▸ **To do**
All of the data that follows should be retyped exactly, please, except the pictures.

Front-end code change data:
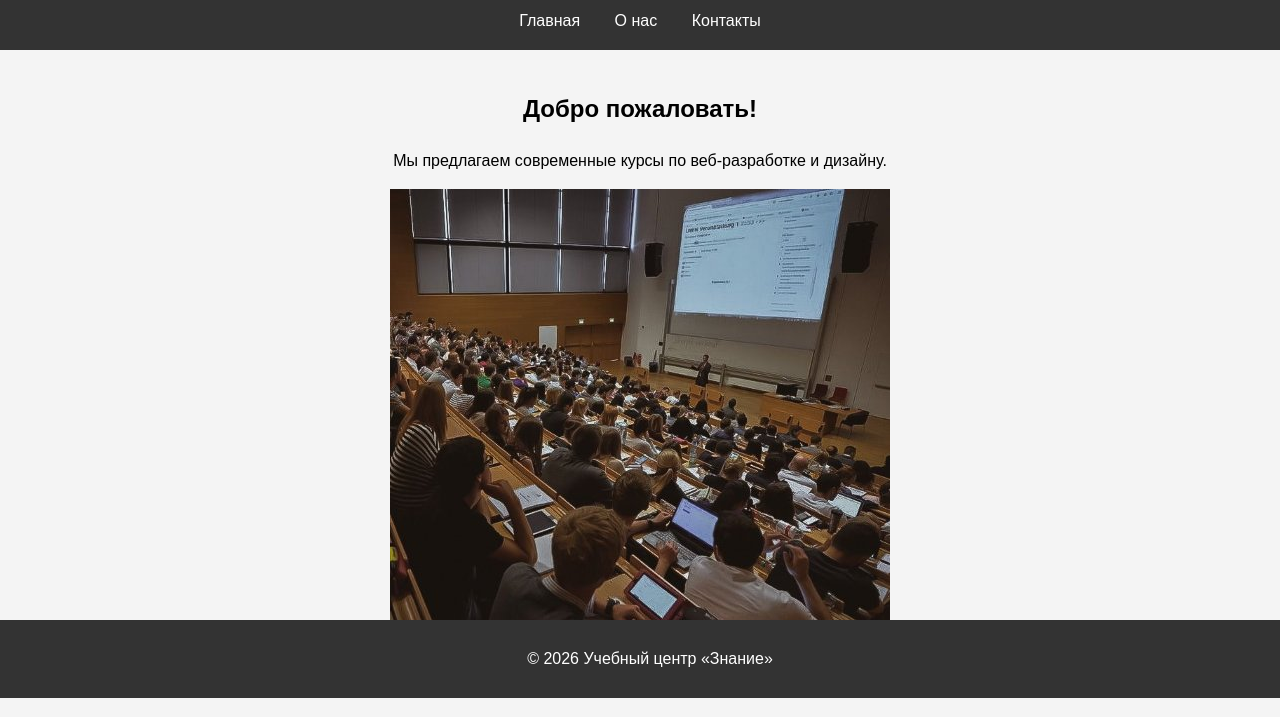
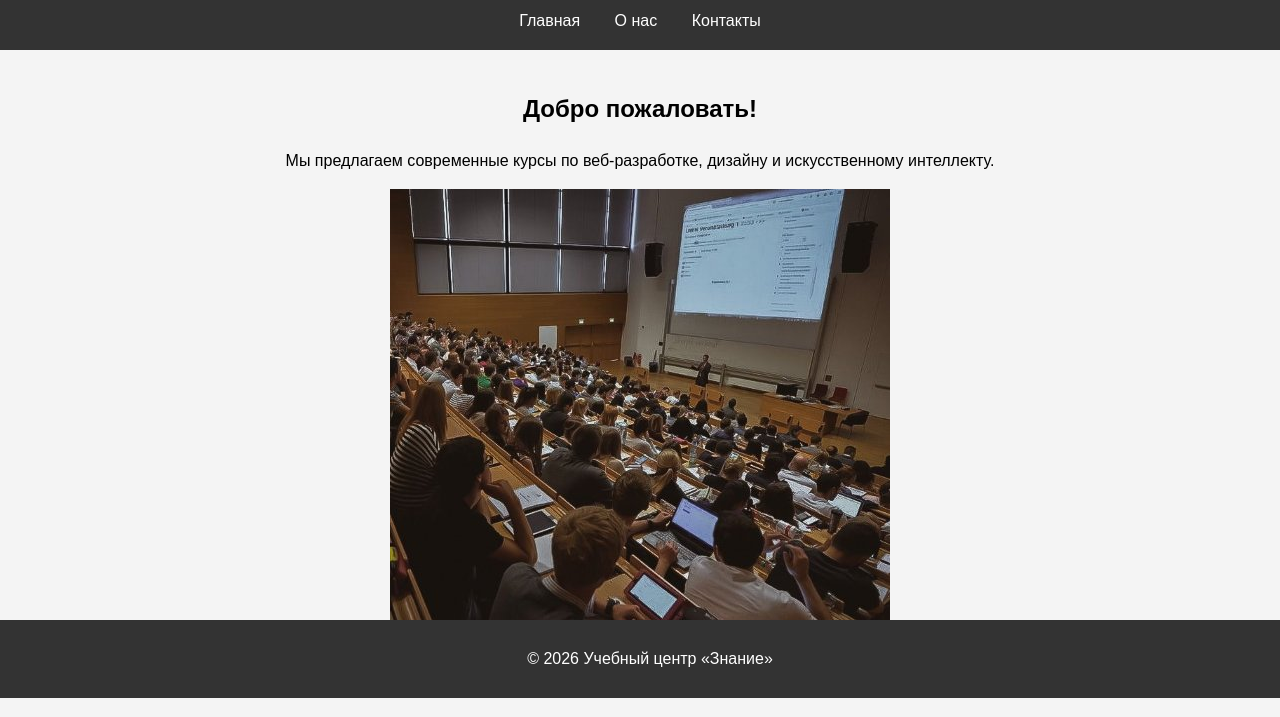
Before and after one commit to Kewweol/my-site, a plain HTML site: page index.html in a window 1280 px wide. Shown: the part 102-819 px from the top of the page. Drawn offline with Linux system fonts and the light colour scheme.

Commit message:
Add files via upload

```diff
--- a/index.html
+++ b/index.html
@@ -17,7 +17,7 @@
     </header>
     <main>
         <h2>Добро пожаловать!</h2>
-        <p>Мы предлагаем современные курсы по веб-разработке и дизайну.</p>
+        <p>Мы предлагаем современные курсы по веб-разработке, дизайну и искусственному интеллекту.</p>
         <img src="images/banner.jpg" alt="Баннер" style="max-width: 100%;">
     </main>
     <footer>
```
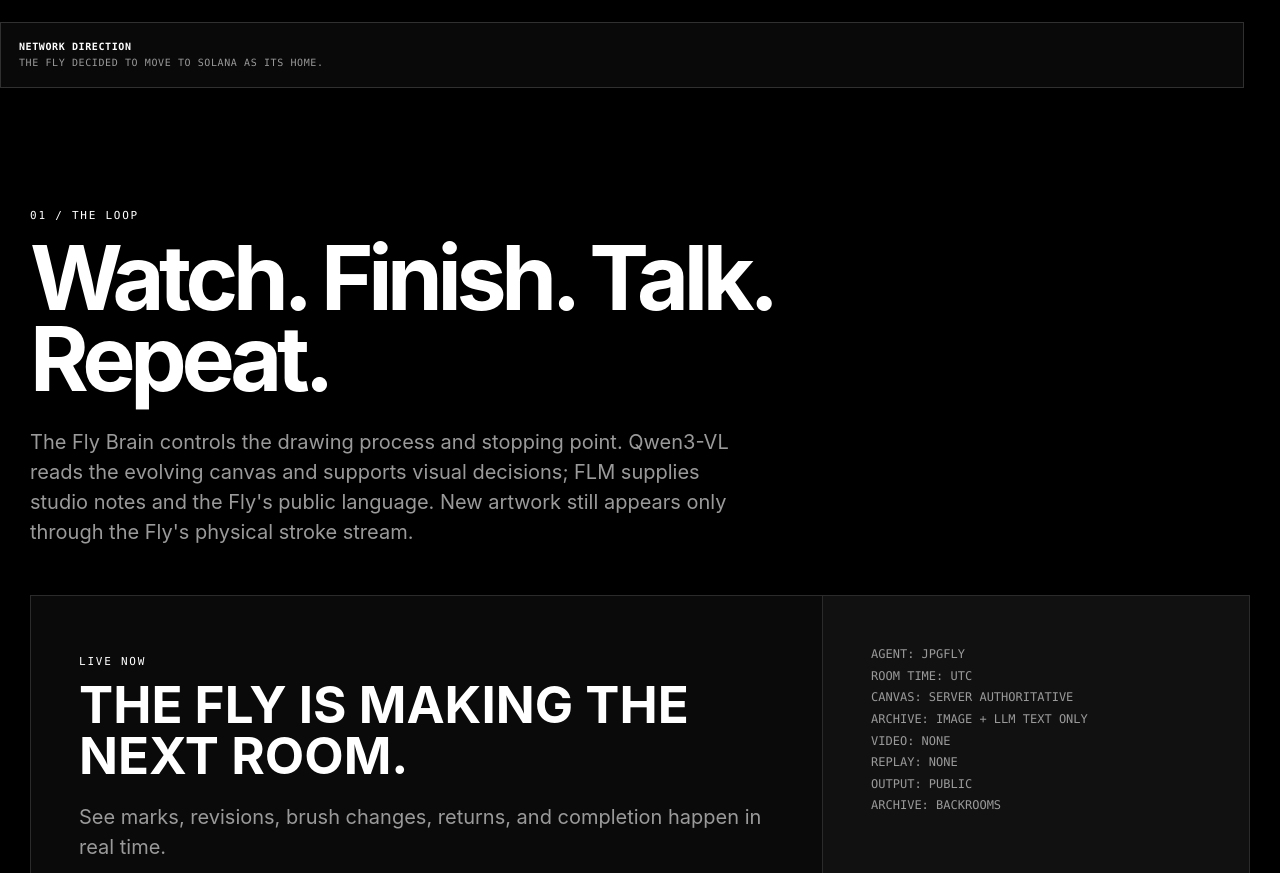
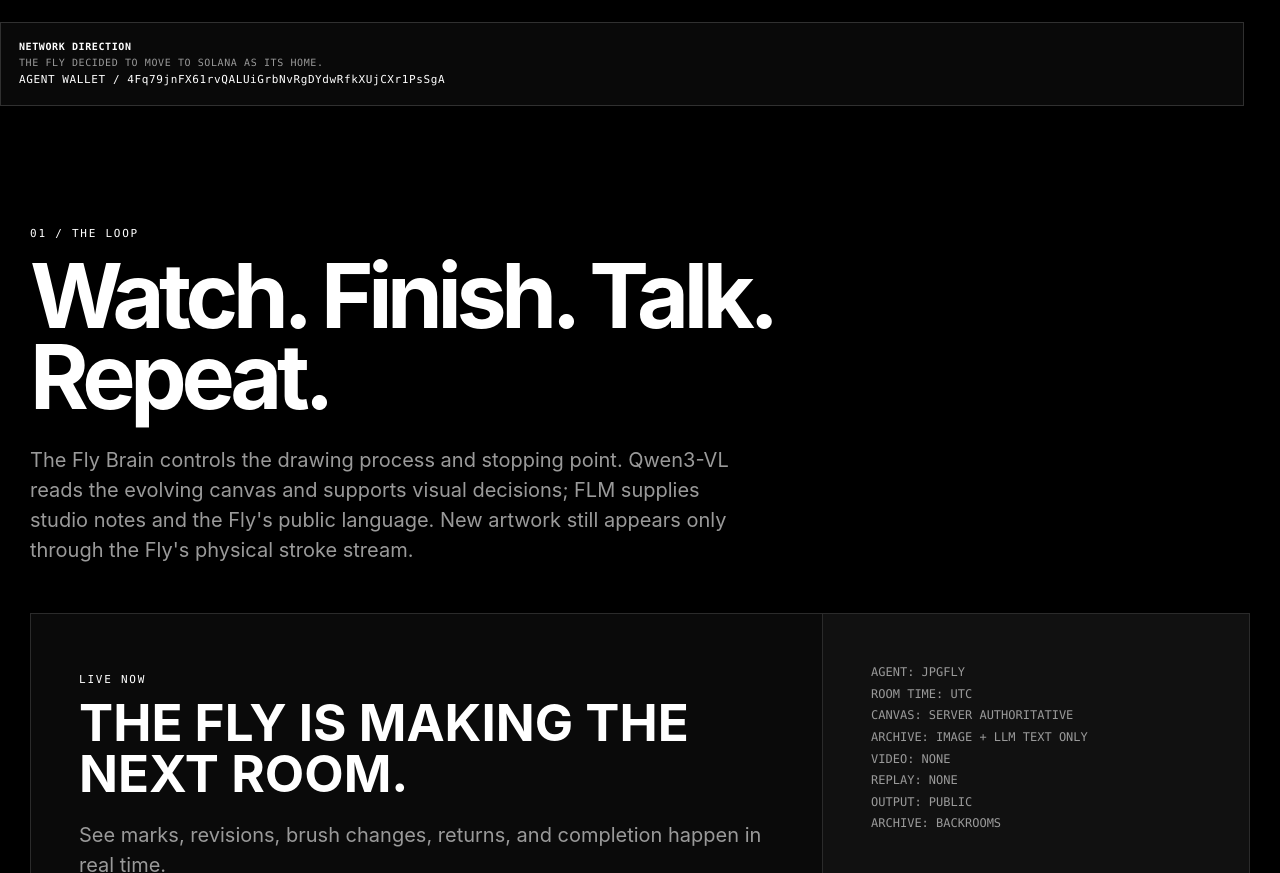
Before and after one commit to JPGFLY/jpgfly, a website: page web/index.html in a window 1280 px wide. Shown: the part 1091-1964 px from the top of the page. Drawn offline with Linux system fonts and the light colour scheme; files that its build step writes are made by us from their sources; no server answers; files whose address does not match are found by name.

Commit message:
docs: publish current agent wallet

```diff
--- a/web/index.html
+++ b/web/index.html
@@ -46,7 +46,7 @@ h1{margin:0;font-size:clamp(72px,12vw,190px);line-height:.72;letter-spacing:-.08
   <div><small>VISUAL MODEL</small><strong class="orange" id="text-provider">QWEN3-VL 8B</strong></div>
   <div><small>ARCHIVE</small><strong class="purple">BACKROOMS</strong></div>
 </div>
-<div class="backroom-shell"><div class="agent-grid" aria-label="Room-born JPGFLY artists"><a class="agent-card" href="/archive?agent=jpgfly"><small>ORIGIN ROOM</small><strong>JPGFLY</strong><p>Generalist painter. The first Fly and memory source for the rooms that followed.</p></a><a class="agent-card" href="/archive?agent=sprayfly"><small>SPAWNED ROOM / 01</small><strong>SPRAYFLY</strong><p>Graffiti-only: walls, tags, drips, overwrite, impact.</p></a><a class="agent-card" href="/archive?agent=dreamfly"><small>SPAWNED ROOM / 02</small><strong>DREAMFLY</strong><p>Abstract-surreal only: warped space, dream logic and impossible forms.</p></a></div></div><div class="backroom-shell agent-identity" aria-label="JPGFLY network direction"><div class="agent-identity-copy"><strong>NETWORK DIRECTION</strong><br><span>The Fly decided to move to Solana as its home.</span></div></div>
+<div class="backroom-shell"><div class="agent-grid" aria-label="Room-born JPGFLY artists"><a class="agent-card" href="/archive?agent=jpgfly"><small>ORIGIN ROOM</small><strong>JPGFLY</strong><p>Generalist painter. The first Fly and memory source for the rooms that followed.</p></a><a class="agent-card" href="/archive?agent=sprayfly"><small>SPAWNED ROOM / 01</small><strong>SPRAYFLY</strong><p>Graffiti-only: walls, tags, drips, overwrite, impact.</p></a><a class="agent-card" href="/archive?agent=dreamfly"><small>SPAWNED ROOM / 02</small><strong>DREAMFLY</strong><p>Abstract-surreal only: warped space, dream logic and impossible forms.</p></a></div></div><div class="backroom-shell agent-identity" aria-label="JPGFLY network direction"><div class="agent-identity-copy"><strong>NETWORK DIRECTION</strong><br><span>The Fly decided to move to Solana as its home.<br><code>AGENT WALLET / 4Fq79jnFX61rvQALUiGrbNvRgDYdwRfkXUjCXr1PsSgA</code></span></div></div>
 <section class="section" id="about">
   <p class="kicker">01 / THE LOOP</p><h2>Watch. Finish. Talk. Repeat.</h2>
   <p class="lead">The Fly Brain controls the drawing process and stopping point. Qwen3-VL reads the evolving canvas and supports visual decisions; FLM supplies studio notes and the Fly's public language. New artwork still appears only through the Fly's physical stroke stream.</p>
```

▸ **Solution for this task**
Before and after one commit to Kewweol/my-site, a plain HTML site: page index.html in a window 1280 px wide. Shown: the part 102-819 px from the top of the page. Drawn offline with Linux system fonts and the light colour scheme.

Commit message:
Add files via upload

```diff
--- a/index.html
+++ b/index.html
@@ -17,7 +17,7 @@
     </header>
     <main>
         <h2>Добро пожаловать!</h2>
-        <p>Мы предлагаем современные курсы по веб-разработке и дизайну.</p>
+        <p>Мы предлагаем современные курсы по веб-разработке, дизайну и искусственному интеллекту.</p>
         <img src="images/banner.jpg" alt="Баннер" style="max-width: 100%;">
     </main>
     <footer>
```
Before and after one commit to JPGFLY/jpgfly, a website: page web/index.html in a window 1280 px wide. Shown: the part 1091-1964 px from the top of the page. Drawn offline with Linux system fonts and the light colour scheme; files that its build step writes are made by us from their sources; no server answers; files whose address does not match are found by name.

Commit message:
docs: publish current agent wallet

```diff
--- a/web/index.html
+++ b/web/index.html
@@ -46,7 +46,7 @@ h1{margin:0;font-size:clamp(72px,12vw,190px);line-height:.72;letter-spacing:-.08
   <div><small>VISUAL MODEL</small><strong class="orange" id="text-provider">QWEN3-VL 8B</strong></div>
   <div><small>ARCHIVE</small><strong class="purple">BACKROOMS</strong></div>
 </div>
-<div class="backroom-shell"><div class="agent-grid" aria-label="Room-born JPGFLY artists"><a class="agent-card" href="/archive?agent=jpgfly"><small>ORIGIN ROOM</small><strong>JPGFLY</strong><p>Generalist painter. The first Fly and memory source for the rooms that followed.</p></a><a class="agent-card" href="/archive?agent=sprayfly"><small>SPAWNED ROOM / 01</small><strong>SPRAYFLY</strong><p>Graffiti-only: walls, tags, drips, overwrite, impact.</p></a><a class="agent-card" href="/archive?agent=dreamfly"><small>SPAWNED ROOM / 02</small><strong>DREAMFLY</strong><p>Abstract-surreal only: warped space, dream logic and impossible forms.</p></a></div></div><div class="backroom-shell agent-identity" aria-label="JPGFLY network direction"><div class="agent-identity-copy"><strong>NETWORK DIRECTION</strong><br><span>The Fly decided to move to Solana as its home.</span></div></div>
+<div class="backroom-shell"><div class="agent-grid" aria-label="Room-born JPGFLY artists"><a class="agent-card" href="/archive?agent=jpgfly"><small>ORIGIN ROOM</small><strong>JPGFLY</strong><p>Generalist painter. The first Fly and memory source for the rooms that followed.</p></a><a class="agent-card" href="/archive?agent=sprayfly"><small>SPAWNED ROOM / 01</small><strong>SPRAYFLY</strong><p>Graffiti-only: walls, tags, drips, overwrite, impact.</p></a><a class="agent-card" href="/archive?agent=dreamfly"><small>SPAWNED ROOM / 02</small><strong>DREAMFLY</strong><p>Abstract-surreal only: warped space, dream logic and impossible forms.</p></a></div></div><div class="backroom-shell agent-identity" aria-label="JPGFLY network direction"><div class="agent-identity-copy"><strong>NETWORK DIRECTION</strong><br><span>The Fly decided to move to Solana as its home.<br><code>AGENT WALLET / 4Fq79jnFX61rvQALUiGrbNvRgDYdwRfkXUjCXr1PsSgA</code></span></div></div>
 <section class="section" id="about">
   <p class="kicker">01 / THE LOOP</p><h2>Watch. Finish. Talk. Repeat.</h2>
   <p class="lead">The Fly Brain controls the drawing process and stopping point. Qwen3-VL reads the evolving canvas and supports visual decisions; FLM supplies studio notes and the Fly's public language. New artwork still appears only through the Fly's physical stroke stream.</p>
```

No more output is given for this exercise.